▶ [DATA SHOWN]
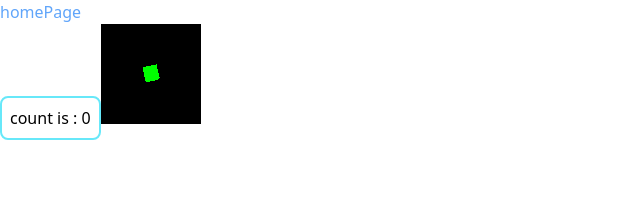
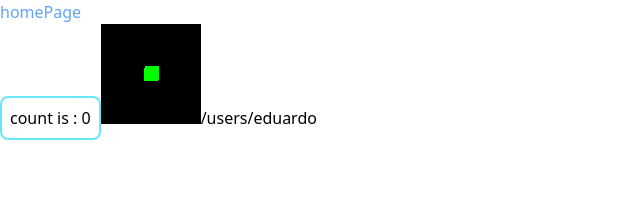
Before and after one commit to lvhuanid/huan_vue, a Vue app: page / in a window 1280 px wide. Shown: the top 197 px of the page, without its empty margins (0-640 px from the left). Built offline with nearby package versions, Linux system fonts and the light colour scheme; no server answers.

Commit message:
chore: router url

```diff
--- a/src/pages/Home.vue
+++ b/src/pages/Home.vue
@@ -9,5 +9,7 @@ import ThreeModel from "../components/ThreeModel.vue"
         <h1 class=" text-blue-400">homePage</h1>
         <ObjLoaderTest />
         <ThreeModel :width="100" :height="100" />
+        <router-link to="/hello">/users/eduardo</router-link>
+        <router-view></router-view>
     </div>
 </template>
```
Also changed, not shown: src/router/index.ts (+13 -5 lines).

▶ [PROBLEM REQUIREMENTS]
Once the pictures are removed, return the entries exactly as they stand.

▶ [TASK OUTPUT]
Before and after one commit to lvhuanid/huan_vue, a Vue app: page / in a window 1280 px wide. Shown: the top 197 px of the page, without its empty margins (0-640 px from the left). Built offline with nearby package versions, Linux system fonts and the light colour scheme; no server answers.

Commit message:
chore: router url

```diff
--- a/src/pages/Home.vue
+++ b/src/pages/Home.vue
@@ -9,5 +9,7 @@ import ThreeModel from "../components/ThreeModel.vue"
         <h1 class=" text-blue-400">homePage</h1>
         <ObjLoaderTest />
         <ThreeModel :width="100" :height="100" />
+        <router-link to="/hello">/users/eduardo</router-link>
+        <router-view></router-view>
     </div>
 </template>
```
Also changed, not shown: src/router/index.ts (+13 -5 lines).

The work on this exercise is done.